What you have to do:
Search the data for "TOTAL" and copy every matching line.

Exercise material:
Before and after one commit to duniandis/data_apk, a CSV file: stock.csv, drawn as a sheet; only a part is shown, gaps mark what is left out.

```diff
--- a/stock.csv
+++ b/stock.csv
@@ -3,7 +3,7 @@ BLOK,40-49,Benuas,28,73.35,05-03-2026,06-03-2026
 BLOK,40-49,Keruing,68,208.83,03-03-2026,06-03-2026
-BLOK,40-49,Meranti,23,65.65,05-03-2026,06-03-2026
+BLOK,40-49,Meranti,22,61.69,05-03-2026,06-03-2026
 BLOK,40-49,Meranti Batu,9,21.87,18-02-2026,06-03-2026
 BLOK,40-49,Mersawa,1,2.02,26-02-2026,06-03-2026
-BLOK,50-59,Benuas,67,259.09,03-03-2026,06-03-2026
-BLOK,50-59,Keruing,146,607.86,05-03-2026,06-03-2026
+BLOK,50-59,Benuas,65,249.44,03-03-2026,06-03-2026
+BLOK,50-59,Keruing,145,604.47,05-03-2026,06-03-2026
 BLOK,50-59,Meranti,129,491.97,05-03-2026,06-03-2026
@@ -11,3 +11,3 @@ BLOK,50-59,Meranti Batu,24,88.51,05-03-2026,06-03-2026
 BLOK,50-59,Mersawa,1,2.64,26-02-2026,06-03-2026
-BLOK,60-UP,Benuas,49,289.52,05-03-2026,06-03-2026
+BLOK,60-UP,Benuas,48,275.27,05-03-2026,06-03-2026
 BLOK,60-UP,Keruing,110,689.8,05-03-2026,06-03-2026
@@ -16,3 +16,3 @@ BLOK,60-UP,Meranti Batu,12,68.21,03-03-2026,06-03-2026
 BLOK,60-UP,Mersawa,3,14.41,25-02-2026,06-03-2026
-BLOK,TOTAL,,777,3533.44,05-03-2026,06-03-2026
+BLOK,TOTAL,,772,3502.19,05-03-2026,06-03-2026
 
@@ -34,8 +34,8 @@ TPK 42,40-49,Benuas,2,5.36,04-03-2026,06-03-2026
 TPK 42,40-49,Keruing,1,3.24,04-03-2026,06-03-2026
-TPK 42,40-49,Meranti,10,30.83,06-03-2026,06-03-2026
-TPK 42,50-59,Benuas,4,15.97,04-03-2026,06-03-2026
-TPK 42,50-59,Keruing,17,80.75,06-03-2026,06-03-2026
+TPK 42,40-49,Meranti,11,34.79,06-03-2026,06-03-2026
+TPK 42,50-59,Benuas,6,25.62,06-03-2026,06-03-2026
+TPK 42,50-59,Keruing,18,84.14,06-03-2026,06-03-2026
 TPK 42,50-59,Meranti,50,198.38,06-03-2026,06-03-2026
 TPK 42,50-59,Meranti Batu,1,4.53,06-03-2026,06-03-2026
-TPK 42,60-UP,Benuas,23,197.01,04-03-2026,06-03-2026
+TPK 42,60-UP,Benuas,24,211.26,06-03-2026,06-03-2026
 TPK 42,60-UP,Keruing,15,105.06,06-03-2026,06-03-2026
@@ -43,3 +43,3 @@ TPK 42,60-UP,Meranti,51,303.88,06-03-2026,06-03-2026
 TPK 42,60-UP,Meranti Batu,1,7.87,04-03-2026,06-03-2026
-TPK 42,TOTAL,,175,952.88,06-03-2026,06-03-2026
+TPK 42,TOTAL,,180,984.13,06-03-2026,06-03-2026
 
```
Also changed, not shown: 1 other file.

Solution for this problem:
-BLOK,TOTAL,,777,3533.44,05-03-2026,06-03-2026
+BLOK,TOTAL,,772,3502.19,05-03-2026,06-03-2026
-TPK 42,TOTAL,,175,952.88,06-03-2026,06-03-2026
+TPK 42,TOTAL,,180,984.13,06-03-2026,06-03-2026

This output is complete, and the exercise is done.